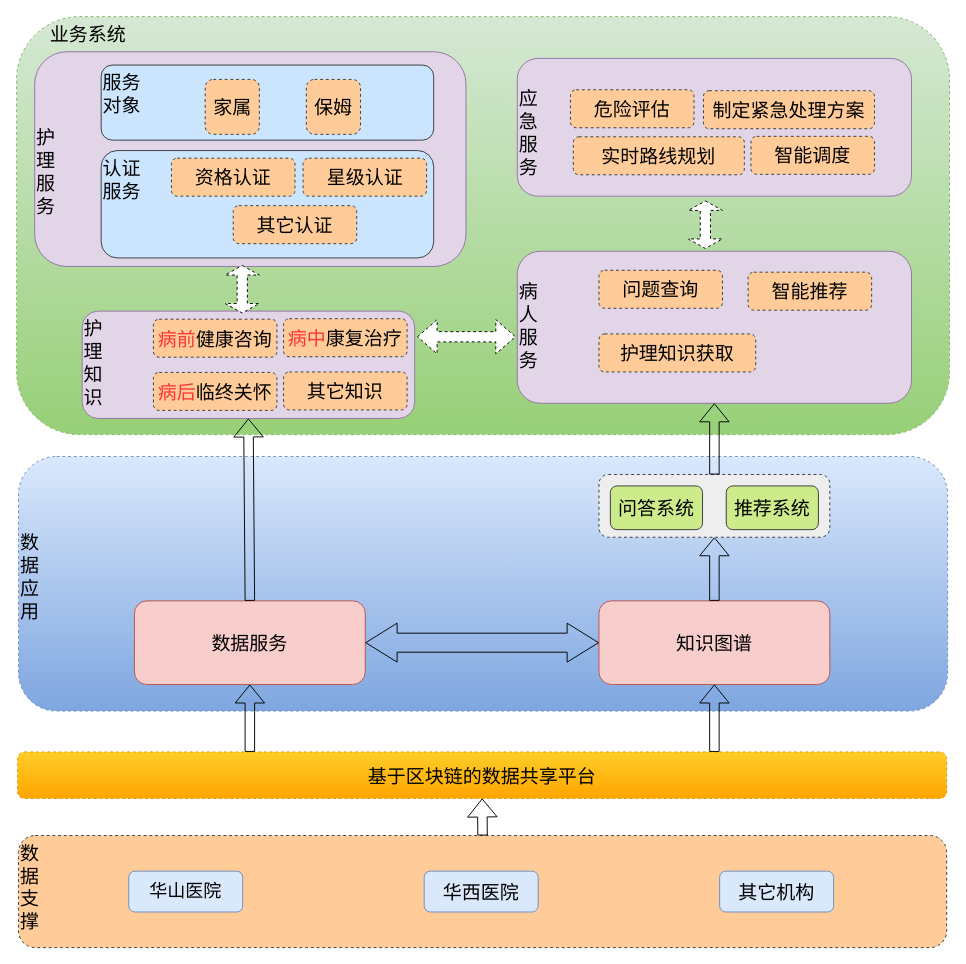
Earlier version of the draw.io diagram page "new" (2 of 3) of 未命名表单.drawio (wilesanGH/chaincode_demo). Source tidied: cells renumbered, new cells numbered last; positions are measured from the earlier drawing's top-left corner, leaving out a move shared by most shapes. Both pictures are drawn from the tidied source at 95%, with x=0, y=0 at pixel (16, 16).
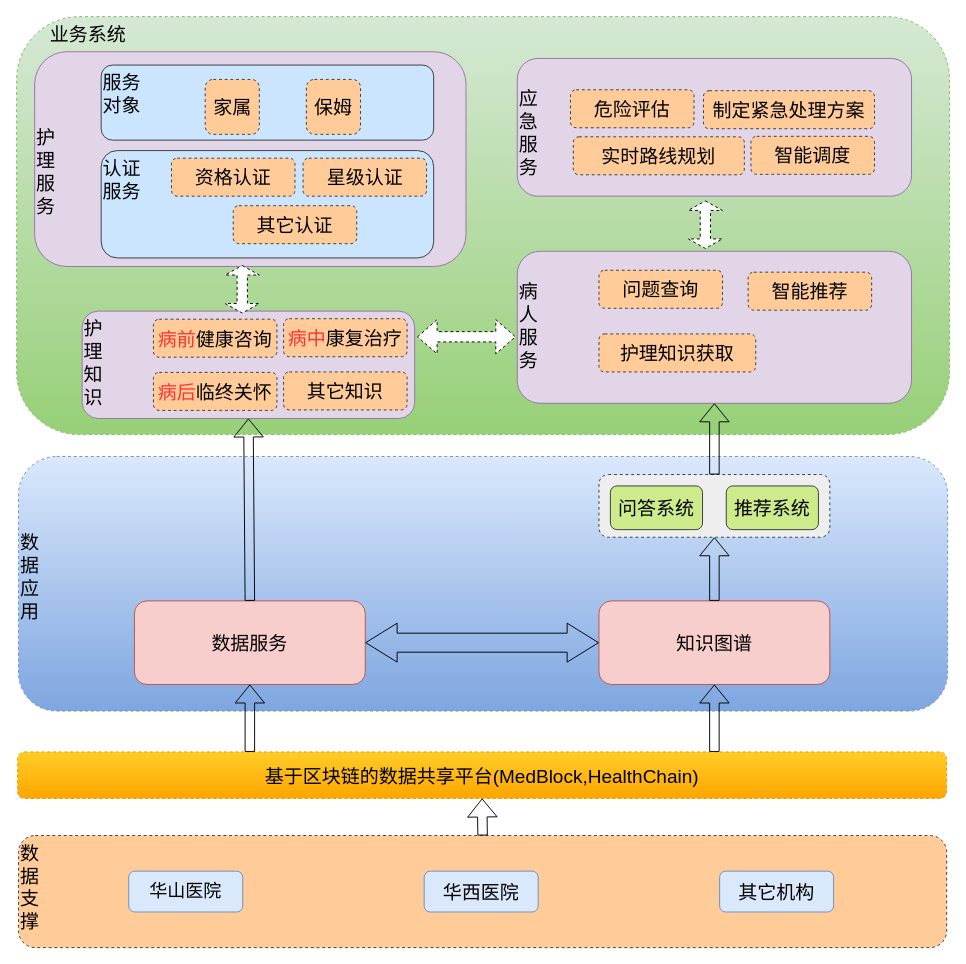
Above is the later version.

Commit message:
更新未命名表单.drawio

Change to the diagram source:
```diff
@@
-    <mxCell id="9" value="&lt;font style=&quot;font-size: 20px;&quot;&gt;基于区块链的数据共享平台&lt;br style=&quot;font-size: 20px;&quot;&gt;&lt;/font&gt;" style="rounded=1;whiteSpace=wrap;html=1;labelBackgroundColor=none;fillColor=#ffcd28;strokeColor=#d79b00;fontSize=20;dashed=1;gradientColor=#ffa500;" parent="1" vertex="1">
+    <mxCell id="9" value="&lt;font style=&quot;font-size: 20px&quot;&gt;基于区块链的数据共享平台(MedBlock,&lt;/font&gt;&lt;font style=&quot;font-size: 20px&quot;&gt;HealthChain&lt;/font&gt;&lt;font style=&quot;font-size: 20px&quot;&gt;)&lt;br style=&quot;font-size: 20px&quot;&gt;&lt;/font&gt;" style="rounded=1;whiteSpace=wrap;html=1;labelBackgroundColor=none;fillColor=#ffcd28;strokeColor=#d79b00;fontSize=20;dashed=1;gradientColor=#ffa500;" parent="1" vertex="1">
       <mxGeometry x="1" y="774" width="978" height="49" as="geometry" />
     </mxCell>
```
______________________________
Exercise:
I need the entries printed exactly, with each picture left out.

Answer area:
Earlier version of the draw.io diagram page "new" (2 of 3) of 未命名表单.drawio (wilesanGH/chaincode_demo). Source tidied: cells renumbered, new cells numbered last; positions are measured from the earlier drawing's top-left corner, leaving out a move shared by most shapes. Both pictures are drawn from the tidied source at 95%, with x=0, y=0 at pixel (16, 16).
Above is the later version.

Commit message:
更新未命名表单.drawio

Change to the diagram source:
```diff
@@
-    <mxCell id="9" value="&lt;font style=&quot;font-size: 20px;&quot;&gt;基于区块链的数据共享平台&lt;br style=&quot;font-size: 20px;&quot;&gt;&lt;/font&gt;" style="rounded=1;whiteSpace=wrap;html=1;labelBackgroundColor=none;fillColor=#ffcd28;strokeColor=#d79b00;fontSize=20;dashed=1;gradientColor=#ffa500;" parent="1" vertex="1">
+    <mxCell id="9" value="&lt;font style=&quot;font-size: 20px&quot;&gt;基于区块链的数据共享平台(MedBlock,&lt;/font&gt;&lt;font style=&quot;font-size: 20px&quot;&gt;HealthChain&lt;/font&gt;&lt;font style=&quot;font-size: 20px&quot;&gt;)&lt;br style=&quot;font-size: 20px&quot;&gt;&lt;/font&gt;" style="rounded=1;whiteSpace=wrap;html=1;labelBackgroundColor=none;fillColor=#ffcd28;strokeColor=#d79b00;fontSize=20;dashed=1;gradientColor=#ffa500;" parent="1" vertex="1">
       <mxGeometry x="1" y="774" width="978" height="49" as="geometry" />
     </mxCell>
```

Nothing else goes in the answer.